What are you doing here?
You know, I just came up here. Lionel Sawyer and Collins registered for a number of clients, and I came on up for a day or two just to kind of see what was happening. You can’t keep an old war horse away from where the field of action is, and right now, it’s here in Carson City.
That sounds awfully aw-shucks. What, specifically, are you lobbying on?
Not really lobbying on anything right now. Just here [to] see what happens. You know, in this kind of environment when no legislative session has ever faced such a daunting financial challenge, and this is a prelude to the 2011 session, which will be almost an insurmountable obstacle to fill what could be a $3 billion shortfall … You know, I’ve got a lot of sympathy for the legislature. They’re not the ones that caused a national recession that affects us, but it’s going to be a very difficult thing for them to do.
You said you left the Senate in part because you wanted to spend more time with your family. Did it work out?
I did. I’ve been able to spend a lot of time. Last night I was with two of my grandkids, went down and watched batting practice. One of them has tryouts this weekend. I wouldn’t have been able to do that. Spent the night with Leslie, our daughter, and two of the grandkids.

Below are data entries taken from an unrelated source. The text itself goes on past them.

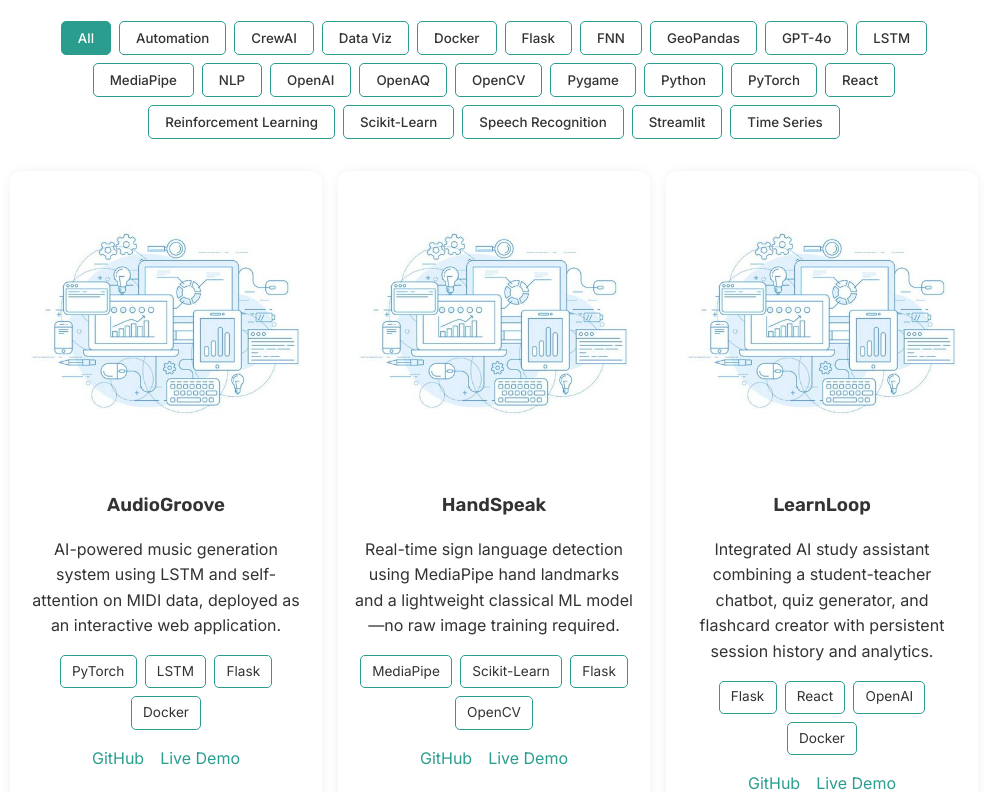
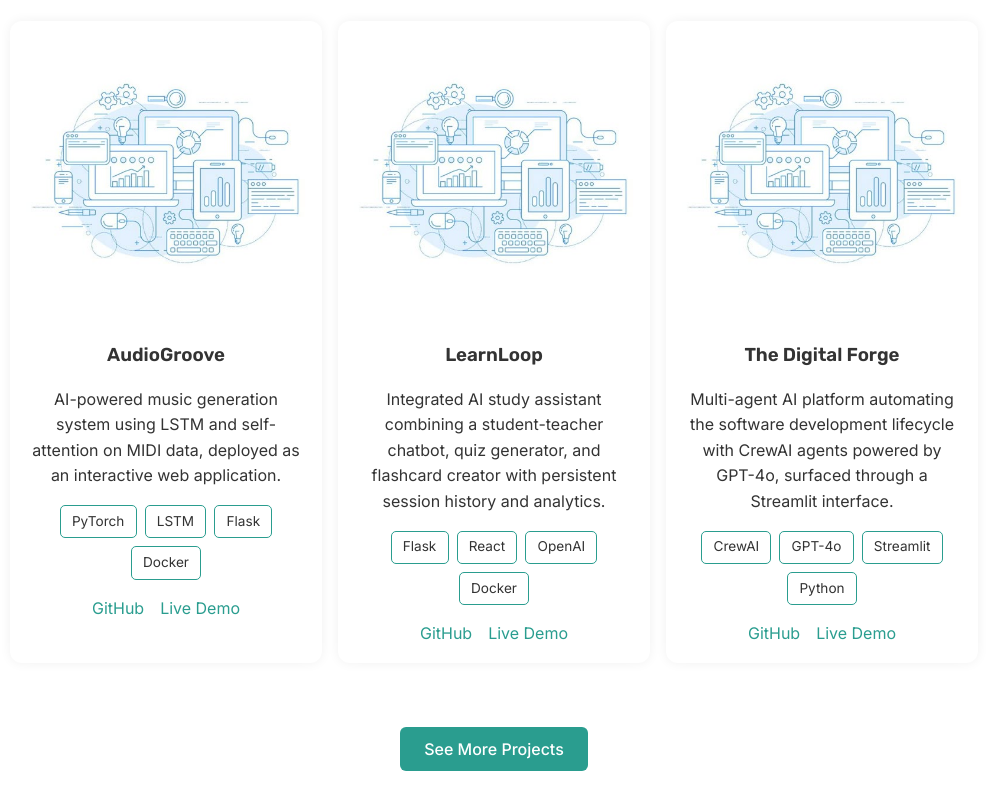
Before and after one commit to MohammedPathariya/MyPortfolio, a React (Create React App) app: page / in a window 1280 px wide. Shown: the part 595-1387 px from the top of the page, without its empty margins (146-1132 px from the left). Built offline with nearby package versions, Linux system fonts and the light colour scheme.

Commit message:
Added the featured projects and all projects functionality

```diff
--- a/src/components/Projects.css
+++ b/src/components/Projects.css
@@ -103,6 +103,28 @@
   justify-content: center;
 }
 
+/* center the See More / Show Less button */
+.see-more-wrapper {
+  text-align: center;
+  margin: 2rem 0;
+}
+
+/* style the toggle button */
+.see-more-button {
+  padding: 0.75rem 1.5rem;
+  background-color: var(--accent-color);
+  color: var(--bg-color);
+  border: none;
+  border-radius: 6px;
+  font-size: 1rem;
+  cursor: pointer;
+  transition: background-color 0.2s ease;
+}
+
+.see-more-button:hover {
+  background-color: rgba(42, 157, 143, 0.85);
+}
+
 /* ── Responsive ────────────────────────────────────────────────────────── */
 @media (max-width: 768px) {
   .project-row {
--- a/src/components/Projects.js
+++ b/src/components/Projects.js
@@ -6,53 +6,93 @@ import { allProjects } from './ProjectsData';
 import './Projects.css';
 
 const Projects = () => {
-  // 1) State is now an array of tags
+  // Multi-tag selection from before
   const [selectedTags, setSelectedTags] = useState(['All']);
+  // New: toggle to show all or only featured
+  const [showAll, setShowAll] = useState(false);
 
-  // 2) When tags change, we get an array back
-  const handleTagChange = (newTags) => {
-    setSelectedTags(newTags);
-  };
+  // 1) Split out featured vs. rest
+  const featuredProjects = allProjects.filter(p => p.featured);
+  const otherProjects = allProjects.filter(p => !p.featured);
 
-  // 3) If 'All' is selected, show everything, otherwise any overlap
-  const filteredProjects = selectedTags.includes('All')
-    ? allProjects
-    : allProjects.filter(project =>
-        project.tags.some(tag => selectedTags.includes(tag))
+  // 2) Filtering logic (only applies when showing the “other” section)
+  const filteredOthers = selectedTags.includes('All')
+    ? otherProjects
+    : otherProjects.filter(proj =>
+        proj.tags.some(tag => selectedTags.includes(tag))
       );
 
-  // 4) Pass only the raw tag list (no 'All'); ProjectFilter will insert & sort it
-  const tags = Array.from(new Set(allProjects.flatMap(p => p.tags)));
+  // 3) Tag list (don’t include “All” here—ProjectFilter will prepend it)
+  const tags = Array.from(
+    new Set(allProjects.flatMap(p => p.tags))
+  );
 
-  // 5) Build rows of 3 as before
-  const rows = [];
-  for (let i = 0; i < filteredProjects.length; i += 3) {
-    const rowProjects = filteredProjects.slice(i, i + 3);
-    const isLastRow = i + 3 >= filteredProjects.length;
-
-    rows.push(
-      <div
-        key={`row-${i}`}
-        className={`project-row ${isLastRow ? 'last-row' : ''}`}
-      >
-        {rowProjects.map((project, idx) => (
-          <ProjectCard key={idx} project={project} />
-        ))}
-      </div>
-    );
-  }
+  // 4) Helper to split into rows of 3
+  const chunk = (arr) => {
+    const rows = [];
+    for (let i = 0; i < arr.length; i += 3) {
+      rows.push(arr.slice(i, i + 3));
+    }
+    return rows;
+  };
 
   return (
     <section id="projects" className="projects">
-      <h2 className="projects-title">Projects</h2>
-      <ProjectFilter
-        tags={tags}
-        selectedTags={selectedTags}
-        onTagChange={handleTagChange}
-      />
+      <h2 className="projects-title">Featured Projects</h2>
       <div className="project-wrapper">
-        {rows}
+        {chunk(featuredProjects).map((row, i) => (
+          <div key={i} className="project-row">
+            {row.map((project, idx) => (
+              <ProjectCard key={idx} project={project} />
+            ))}
+          </div>
+        ))}
       </div>
+
+      {/* See More toggle */}
+      {!showAll && (
+        <div className="see-more-wrapper">
+          <button
+            className="see-more-button"
+            onClick={() => setShowAll(true)}
+          >
+            See More Projects
+          </button>
+        </div>
+      )}
+
+      {showAll && (
+        <>
+          <h2 className="projects-title">All Projects</h2>
+          <ProjectFilter
+            tags={tags}
+            selectedTags={selectedTags}
+            onTagChange={setSelectedTags}
+          />
+          <div className="project-wrapper">
+            {chunk(filteredOthers).map((row, i) => (
+              <div
+                key={i}
+                className={`project-row ${
+                  i === chunk(filteredOthers).length - 1 ? 'last-row' : ''
+                }`}
+              >
+                {row.map((project, idx) => (
+                  <ProjectCard key={idx} project={project} />
+                ))}
+              </div>
+            ))}
+          </div>
+          <div className="see-more-wrapper">
+            <button
+              className="see-more-button"
+              onClick={() => setShowAll(false)}
+            >
+              Show Less
+            </button>
+          </div>
+        </>
+      )}
     </section>
   );
 };
--- a/src/components/ProjectsData.js
+++ b/src/components/ProjectsData.js
@@ -2,6 +2,7 @@ export const allProjects = [
   {
     title: 'AudioGroove',
     description: 'AI-powered music generation system using LSTM and self-attention on MIDI data, deployed as an interactive web application.',
+    featured: true,
     tags: ['PyTorch', 'LSTM', 'Flask', 'Docker'],
     github: '#',
     demo: 'https://audiogroove.vercel.app/',
@@ -10,6 +11,7 @@ export const allProjects = [
   {
     title: 'HandSpeak',
     description: 'Real-time sign language detection using MediaPipe hand landmarks and a lightweight classical ML model—no raw image training required.',
+    featured: false,
     tags: ['MediaPipe', 'Scikit-Learn', 'Flask', 'OpenCV'],
     github: 'https://github.com/MohammedPathariya/HandSpeak',
     demo: '#',
@@ -18,6 +20,7 @@ export const allProjects = [
   {
     title: 'LearnLoop',
     description: 'Integrated AI study assistant combining a student-teacher chatbot, quiz generator, and flashcard creator with persistent session history and analytics.',
+    featured: true,
     tags: ['Flask', 'React', 'OpenAI', 'Docker'],
     github: '#',
     demo: 'https://learnloop-deployment-frontend.vercel.app/',
@@ -26,6 +29,7 @@ export const allProjects = [
   {
     title: 'The Digital Forge',
     description: 'Multi-agent AI platform automating the software development lifecycle with CrewAI agents powered by GPT-4o, surfaced through a Streamlit interface.',
+    featured: true,
     tags: ['CrewAI', 'GPT-4o', 'Streamlit', 'Python'],
     github: '#',
     demo: '#',
@@ -34,6 +38,7 @@ export const allProjects = [
   {
     title: 'Automated Snake Game',
     description: 'Self-playing Snake game trained via Deep Reinforcement Learning, demonstrating an agent that learns to maximize survival and score.',
+    featured: false,
     tags: ['PyTorch', 'Reinforcement Learning', 'Pygame'],
     github: '#',
     demo: '#',
@@ -42,6 +47,7 @@ export const allProjects = [
   {
     title: 'BloomMap',
     description: 'Interactive React map for exploring Bloomington’s public facilities with Flask backend, dynamic filtering, and district-level comparisons.',
+    featured: false,
     tags: ['React', 'Flask', 'GeoPandas', 'Docker'],
     github: '#',
     demo: '#',
@@ -50,6 +56,7 @@ export const allProjects = [
   {
     title: 'CodeCrafter',
     description: 'Language-agnostic visualization web app executing user-written Python or R code in Docker to render static, interactive, and 3D charts.',
+    featured: false,
     tags: ['React', 'Flask', 'Docker', 'Data Viz'],
     github: 'https://github.com/MohammedPathariya/codecrafter-language-agnostic-visualization-app',
     demo: '#',
@@ -58,6 +65,7 @@ export const allProjects = [
   {
     title: 'YAYU – Air Quality Forecasting',
     description: 'AQI prediction using LSTM models on OpenAQ data, with full pipeline from data cleaning to model evaluation.',
+    featured: false,
     tags: ['LSTM', 'Time Series', 'OpenAQ', 'Python'],
     github: 'https://github.com/MohammedPathariya/LSTM-Air-Quality-Forecasting--VAYU',
     demo: '#',
@@ -66,6 +74,7 @@ export const allProjects = [
   {
     title: 'Content Detection',
     description: 'Spam email classification using LSTM and FNN models with NLP preprocessing for text classification.',
+    featured: false,
     tags: ['LSTM', 'FNN', 'NLP'],
     github: '#',
     demo: '#',
@@ -74,6 +83,7 @@ export const allProjects = [
   {
     title: 'Yudishthir Desktop Assistant',
     description: 'Voice-activated desktop assistant with modules for price alerts, certificate generation, location lookup, surveillance, and more.',
+    featured: false,
     tags: ['Speech Recognition', 'Automation', 'OpenCV'],
     github: 'https://github.com/MohammedPathariya/Desktop-Assistant-Yudhishthar',
     demo: '#',
```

There are some people who would say you got out of the Senate just in time. Things are incredibly polarized back there.
Yes. I think that’s right. I think my timing was good. I’ve never had any regrets. I was back there in Washington on Monday for a client. … [T]he dysfunctional nature of what’s happening back there I find troubling as a citizen. Putting aside what your partisan views may be, that doesn’t bode well. And the polarized extremes make those in each party who are talking about compromise persona non grata. The only way that you can accomplish something in a legislative body, where there is a wide difference of opinion, is try to compromise, and that is kind of moving to the political center. The dynamics in both political parties are pushing in just that opposite direction. You see that, for example, in John McCain’s [Arizona reelection] campaign. He is facing somebody from much further to the right. … And positions which he has historically adopted as reasonable middle of the road, he is now rejecting as he is trying to protect himself. And that’s happening, you know, across—
And here, too.
And here, too.
What do you think of that? You’d think that where the scale is smaller here in the Legislature, where people deal with each other face to face, that we could avoid that.
Yes. I don’t think it’s anywhere near as bad as it is in D.C., but clearly what you have is an ideological battle within the Republican Party for its heart and soul. Those that represent … the Tea Party or further to the political right are I think more interested in establishing purity of principle than they are in achieving a result. The pragmatic Republicans—I would include Senator Raggio and others in this category—who are conservative by any fair standard, but recognize that you’ve got to reach some kind of consensus, those people are outflanked today by those who care less about results that they do reaffirming the ideological purity to whatever the standard is that is adopted as, quote, the conservative position.